The purpose of the last two questions was to start identifying areas I can focus on of achieve quick hits: For example, I know I’m quite an outgoing person, I have generally the ability to create social networks quite quickly and I’m quite confident about this. This worked well with my “top” goal of moving to Southern Europe again – though at the same time wasn’t something I could do something about immediately. Rather, I would have to wait until I had moved, but in the meantime I could explore options and think of ways of making new friends (and keeping old ones) after moving. As you can see, the questions, and the table started to clarify necessary actions, almost a timeline, in other words: they brought the somewhat abstract vision I had developed in the previous “list steps” to live, and allowed me to plan ahead.

SWIPES also helped me to see that my current vision had no mention for spirituality: I occasionally used meditation before, especially at times when I was really stressed. But to be honest, I hadn’t been consistent with it, only used it on/off – and couldn’t really say much apart from that I quite liked it and found it relaxing. But it just never played a role in my life, let alone was anything I would do habitually.

The result of all of this was a very, very clear vision of how my ideal life would be: And this allowed me to almost see a clear path to this. Why is this so important? Well… you could argue from “The Secret” version of the world: I have a clear vision and the universe will deliver.
Maybe less spiritually, I now had a perfectly clear vision not only where I wanted to be, but also started to be able to identify how I could get there.
In other words: I had the foundations and a vision of the house… and now the hard work could begin building it. Amazingly though, thanks to the clarity I had gained out of the planning process, I knew that every step I would take could be measured easily against it being effective as a way to achieve my vision. Thus, I could minimise distraction and wasted energy – and fully focus on moving ahead.

Pre-SWIPES work: Listing all the good things

While the SWIPES areas (or rather dimensions) are useful to define broad areas of a balanced and happy life, the first challenge was to apply these and start designing a possible plan for change. This was, of course a deeply personal exercise. In this post I describe how I used the framework to design my person “reset” and “reboot” – of course, please bear in mind that this may be a quite different process for you – it may be more gradual, it may be more rapid – and of course, the actual goals and visions are likely to be very different.

The aim of this first exercise was to start “planning”: while it would have been easy to jump to individual actions (do more sports? Eat more veg? Read more?…), many of these Continue reading “Pre-SWIPES work: Listing all the good things”

Redesigning my life: the SWIPES framework

When I first took a closer look at my life I realised that the easiest way to achieve positive change was to divide life into several categories – those that were essential to designing a happy and healthy life. Using an approach of looking at life in categories has the advantage that I could quickly see where I was doing well, and where I needed to focus on.  It also helped me to create a life vision – and where I wanted to be vs where I was.

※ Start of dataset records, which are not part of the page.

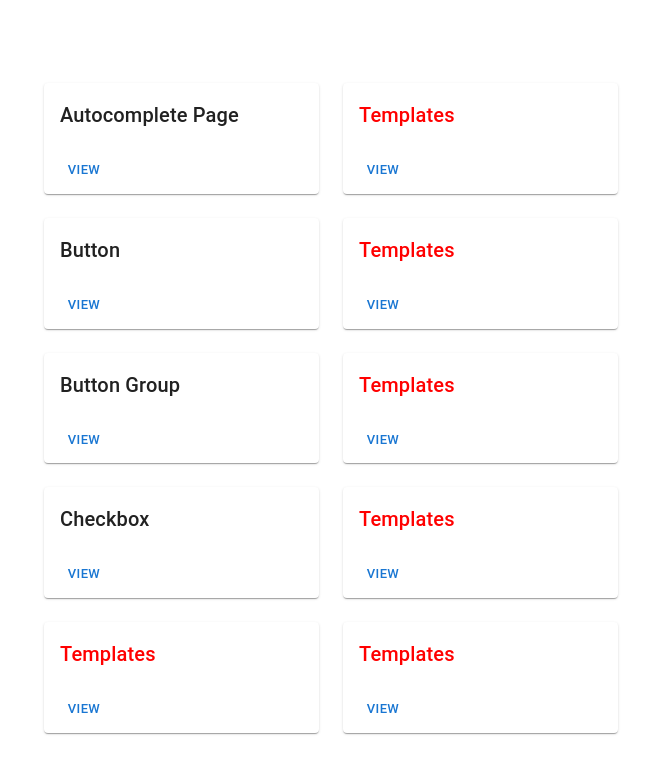
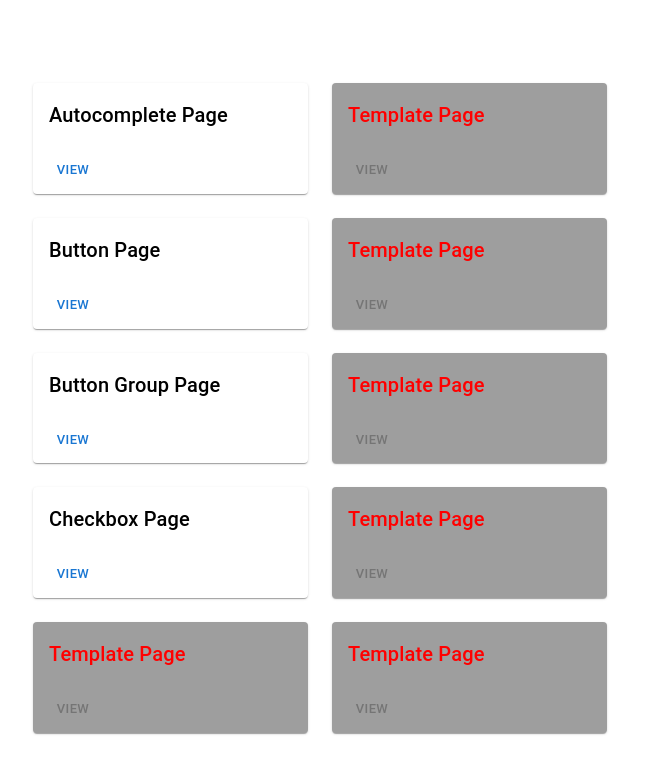
Before and after one commit to watcharakornton/mui_tutorials, a React (Vite) app: page / in a window 1280 px wide. Shown: the top 774 px of the page, without its empty margins (320-970 px from the left). Built offline with nearby package versions, Linux system fonts and the light colour scheme.

Commit message:
Restructure Homepage

```diff
--- a/src/pages/Home.jsx
+++ b/src/pages/Home.jsx
@@ -10,21 +10,45 @@ import {
     Typography
 } from '@mui/material'
 
-const bull = (
-    <Box
-        component="span"
-        sx={{ display: 'inline-block', mx: '2px', transform: 'scale(0.8)' }}
-    >
-        .
-    </Box>
-)
+const CardComponent = ({ title, href, isTemplate }) => {
+    console.log(isTemplate)
+    return (
+        <Card sx={{ minWidth: 275, bgcolor: isTemplate ? "#9E9E9E" : "white" }}>
+            <CardContent>
+                <Typography color={isTemplate ? "red" : "black"} variant="h6" component="div">
+                    {title}
+                </Typography>
+            </CardContent>
+            <CardActions>
+                <Button size="small" href={href} disabled={isTemplate}>
+                    View
+                </Button>
+            </CardActions>
+        </Card>
+    )
+}
 
 const Home = () => {
+    const cardsColOne = [
+        { title: 'Autocomplete Page', href: "/autocomplete" },
+        { title: 'Button Page', href: "/button" },
+        { title: 'Button Group Page', href: "/button-group" },
+        { title: 'Checkbox Page', href: "/checkbox" },
+        { title: 'Template Page', href: "/", isTemplate: true },
+    ]
+    const cardsColTwo = [
+        { title: 'Template Page', href: "/", isTemplate: true },
+        { title: 'Template Page', href: "/", isTemplate: true },
+        { title: 'Template Page', href: "/", isTemplate: true },
+        { title: 'Template Page', href: "/", isTemplate: true },
+        { title: 'Template Page', href: "/", isTemplate: true },
+    ]
     return (
-        <Container maxWidth="sm">
+        <Container maxWidth="md">
             <Stack
                 direction="row"
                 spacing={3}
+                justifyContent="center"
             >
                 <Stack
                     spacing={3}
@@ -32,56 +56,9 @@ const Home = () => {
                     justifyContent="center"
                     sx={{ minHeight: "100vh" }}
                 >
-                    <Card sx={{ minWidth: 275 }}>
-                        <CardContent>
-                            <Typography variant="h6" component="div">
-                                Autocomplete Page
-                            </Typography>
-                        </CardContent>
-                        <CardActions>
-                            <Button size="small" href="/autocomplete">View</Button>
-                        </CardActions>
-                    </Card>
-                    <Card sx={{ minWidth: 275 }}>
-                        <CardContent>
-                            <Typography variant="h6" component="div">
-                                Button
-                            </Typography>
-                        </CardContent>
-                        <CardActions>
-                            <Button size="small" href="/button">View</Button>
-                        </CardActions>
-                    </Card>
-                    <Card sx={{ minWidth: 275 }}>
-                        <CardContent>
-                            <Typography variant="h6" component="div">
-                                Button Group
-                            </Typography>
-                        </CardContent>
-                        <CardActions>
-                            <Button size="small" href="/button-group">View</Button>
-                        </CardActions>
-                    </Card>
-                    <Card sx={{ minWidth: 275 }}>
-                        <CardContent>
-                            <Typography variant="h6" component="div">
-                                Checkbox
-                            </Typography>
-                        </CardContent>
-                        <CardActions>
-                            <Button size="small" href="/checkbox">View</Button>
-                        </CardActions>
-                    </Card>
-                    <Card sx={{ minWidth: 275 }}>
-                        <CardContent>
-                            <Typography color='red' variant="h6" component="div">
-                                Templates
-                            </Typography>
-                        </CardContent>
-                        <CardActions>
-                            <Button size="small" href="/">View</Button>
-                        </CardActions>
-                    </Card>
+                    {cardsColOne.map((card, index) => (
+                        <CardComponent key={index} title={card.title} href={card.href} isTemplate={card.isTemplate} />
+                    ))}
                 </Stack>
                 <Stack
                     spacing={3}
@@ -89,57 +66,20 @@ const Home = () => {
                     justifyContent="center"
                     sx={{ minHeight: "100vh" }}
                 >
-                    <Card sx={{ minWidth: 275 }}>
-                        <CardContent>
-                            <Typography color='red' variant="h6" component="div">
-                                Templates
-                            </Typography>
-                        </CardContent>
-                        <CardActions>
-                            <Button size="small" href="/">View</Button>
-                        </CardActions>
-                    </Card>
-                    <Card sx={{ minWidth: 275 }}>
-                        <CardContent>
-                            <Typography color='red' variant="h6" component="div">
-                                Templates
-                            </Typography>
-                        </CardContent>
-                        <CardActions>
-                            <Button size="small" href="/">View</Button>
-                        </CardActions>
-                    </Card>
-                    <Card sx={{ minWidth: 275 }}>
-                        <CardContent>
-                            <Typography color='red' variant="h6" component="div">
-                                Templates
-                            </Typography>
-                        </CardContent>
-                        <CardActions>
-                            <Button size="small" href="/">View</Button>
-                        </CardActions>
-                    </Card>
-                    <Card sx={{ minWidth: 275 }}>
-                        <CardContent>
-                            <Typography color='red' variant="h6" component="div">
-                                Templates
-                            </Typography>
-                        </CardContent>
-                        <CardActions>
-                            <Button size="small" href="/">View</Button>
-                        </CardActions>
-                    </Card>
-                    <Card sx={{ minWidth: 275 }}>
-                        <CardContent>
-                            <Typography color='red' variant="h6" component="div">
-                                Templates
-                            </Typography>
-                        </CardContent>
-                        <CardActions>
-                            <Button size="small" href="/">View</Button>
-                        </CardActions>
-                    </Card>
+                    {cardsColTwo.map((card, index) => (
+                        <CardComponent key={index} title={card.title} href={card.href} isTemplate={card.isTemplate} />
+                    ))}
                 </Stack>
+                {/* <Stack
+                    spacing={3}
+                    alignItems="center"
+                    justifyContent="center"
+                    sx={{ minHeight: "100vh" }}
+                >
+                    {cardsColTwo.map((card, index) => (
+                        <CardComponent key={index} title={card.title} href={card.href} isTemplate={card.isTemplate} />
+                    ))}
+                </Stack> */}
             </Stack>
 
         </Container>
```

Coming from an academic background, my first step was, of course, to start reading what others had written about this. Unfortunately that wasn’t an easy task, as many people seem to have written about it – claiming some sort of research base – but often never seemed to have gone through rigorous testing, let alone peer-review. There is a whole Continue reading “Redesigning my life: the SWIPES framework”